At precisely 3:15 a.m., the other morning, the Sage kicked off the blankets and emerged from his warm and cozy bed because too many thoughts, ideas, words, and analogies were bouncing around inside his head. He realized that he would need help to sort things out, so he convened a meeting of the Trio (Me, Myself, and I), Eagle-Eyes, and Hammerhead.
What was the problem? Why did he need help? Over the past few weeks, this blog site has been “revisiting” Our Information Highway in order to decide whether or not our City is “tech friendly;” e.g., Internet connectivity, digital village, or a smart community. All these terms, at one time or another have been used as buzz words related to the use of technology and telecommunications in order to improve the quality of our living, working, learning, and playing. No wonder readers are lost in CyberSpace; they’re not sure if they took the right “on” ramp or “off” ramp as they traveled along Petaluma’s Information Highway looking for the most effective, efficient, and economical ways to use information communication technology (ICT).
Eagle-Eyes reminded the group that the media and especially newspapers have been using the Information Highway analogy ever since our nation’s freeway system was constructed in the 1950s. However, let’s not get too caught up with buzz words; let’s find out what they really mean and call for our civic leaders and policy makers to help Petaluma become a “smart, digital, connected, and more tech friendly city.” BTW (that’s tech talk for by the way), the Petaluma Technology and Telecommunications Advisory Committee has formulated a series of questions that will be used to guide their discussion at their next meeting, scheduled for this coming Wednesday, January 13th, at City Hall at 7 p.m. Their focus will be on the Petaluma Economic Strategic Plan/Applied Development Economics.
Hammerhead thinks their process “hits the nail on the head.” But first, it might be wise to look back at a few of the earlier initiatives, projects, and programs designed to achieve similar goals. Me remembers the groundwork developed by the Petaluma Cybercity Roundtable that was organized in 1999, and replicated in other municipalities, that came together and formed the North Bay CyberCity Roundtable Consortium in 2000.
Myself thought the Sonoma County Connectivity Council committee and its recommendations of 2001 were a great beginning by citizens from all sectors of a community to discuss and identify the significant elements or basic structure of a Networked Community.
I recalls that the Sonoma State University Cyber Institute, which was established in 2002, but never really got off the ground due to the economic downfall of Telecom Valley. Before it collapsed in 2004, however, some pertinent information was gathered and posted on a “Virtual Reality Community” website serving the San Francisco North Bay Region titled, Cyberville-USA; but, forgotten or over-looked as a new generation of “information highway” engineers emerged to take on the challenge of where do we go from here in our local Cyberplaces. The spirit of this era: promoting greater use of information and communication technology By Thinking Globally About Cyberspace and Acting Locally in Cyberplaces, was kept alive through an Internet TV show called “Tech Corner” and sponsored by Pacific Clearstream Multimedia Group. Eventually, the Petaluma CyberCity Roundtable was successful in getting the City of Petaluma to create an official Technology and Telecommunications Advisory Committee in 2005.

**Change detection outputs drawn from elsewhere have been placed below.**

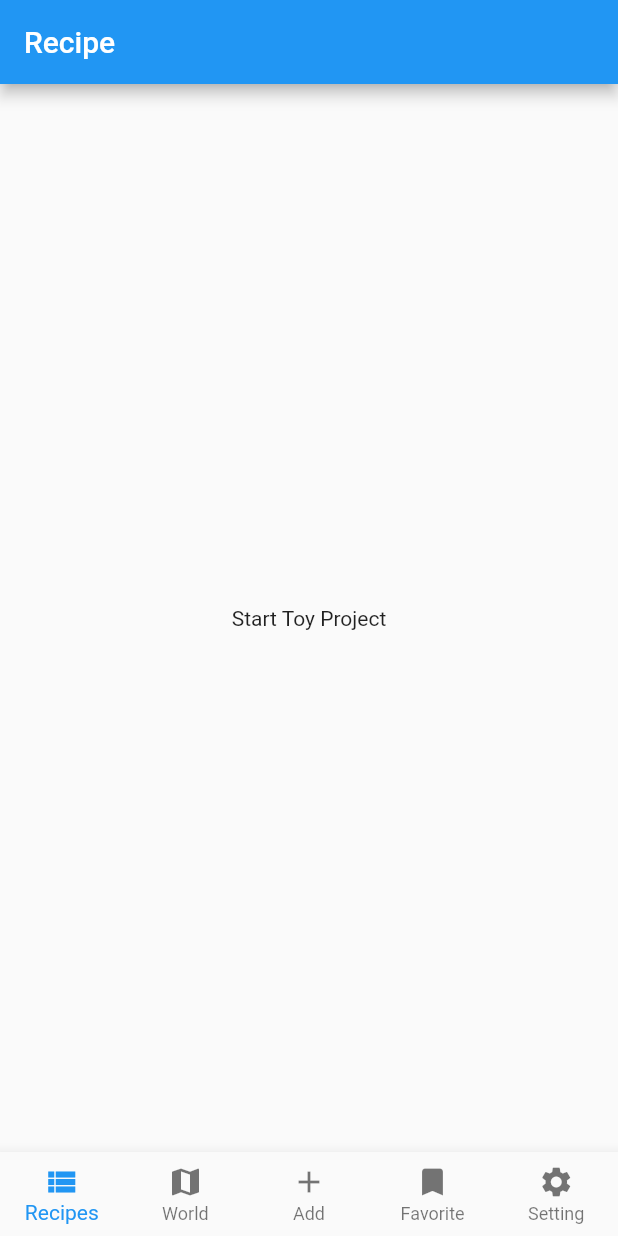
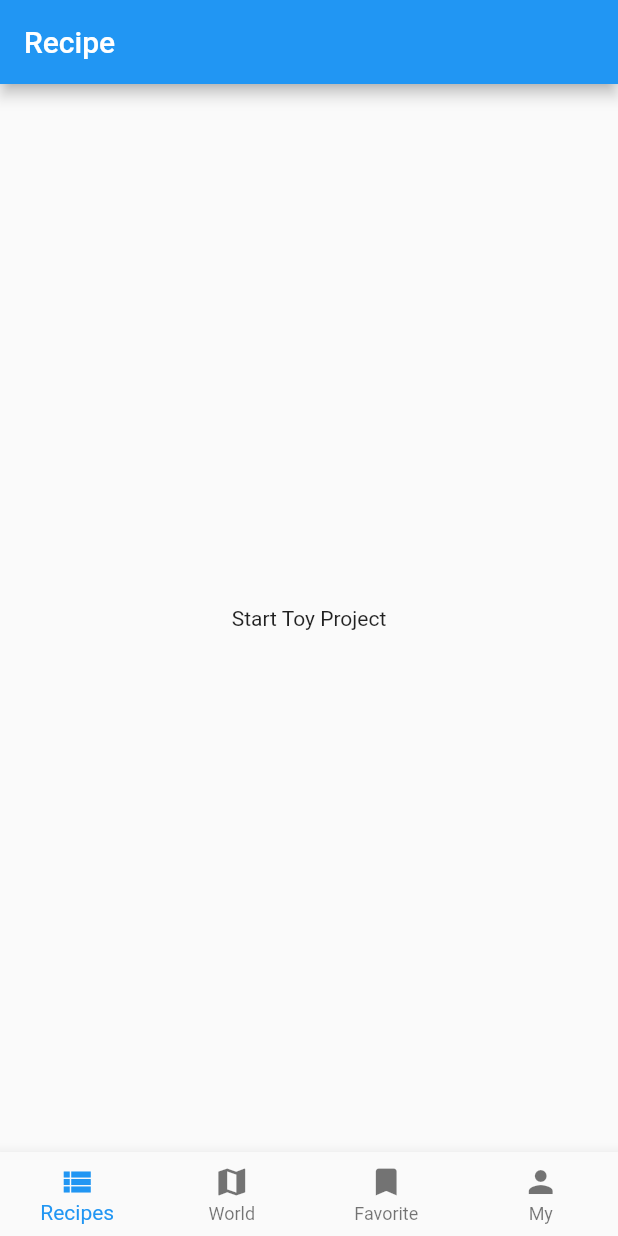
Before and after one commit to JWHAPO/recipe_app, a Flutter app: the screen it shows after launch, on a phone screen of 412 x 824 dp. Run offline on Flutter 3.47's test engine with Material 2 defaults, Android fonts, the phone set to English and light mode, and no system bars.

Commit message:
delete add tab, change icon

```diff
--- a/lib/main.dart
+++ b/lib/main.dart
@@ -56,9 +56,8 @@ class _MyHomePageState extends State<MyHomePage> {
       bottomNavigationBar: BottomNavigationBar(items: [
         BottomNavigationBarItem(icon: Icon(Icons.view_list), title: Text('Recipes', style: TextStyle(fontFamily: 'iropke'),)),
         BottomNavigationBarItem(icon: Icon(Icons.map), title: Text('World', style: TextStyle(fontFamily: 'iropke'),)),
-        BottomNavigationBarItem(icon: Icon(Icons.add), title: Text('Add', style: TextStyle(fontFamily: 'iropke'),)),
         BottomNavigationBarItem(icon: Icon(Icons.bookmark), title: Text('Favorite', style: TextStyle(fontFamily: 'iropke'),)),
-        BottomNavigationBarItem(icon: Icon(Icons.settings), title: Text('Setting', style: TextStyle(fontFamily: 'iropke'),)),
+        BottomNavigationBarItem(icon: Icon(Icons.person), title: Text('My', style: TextStyle(fontFamily: 'iropke'),)),
       ],
       onTap: onTabTapped,
       currentIndex: _currentIndex,
```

The Sage reminded the group of the motto adopted by PetalumaNet in the mid-1990s: the greatest resource of any community is the collective wisdom, intellect, and creativity of its citizens; and that a thorough review of past efforts might help the cause to move forward in a more efficient, effective, and economical manner. Too often, not taking the time for an historical review simply ends up with a repeat of the past.
Some readers might believe that continually modifying and expanding our “automobile” freeways may not be the wisest choice in the long run. Is it possible that Our Information Highway journey might be heading in the same direction? Maybe there was an “off” ramp that was proposed at one time, but never built. What do you think? Please post a comment and stay tuned.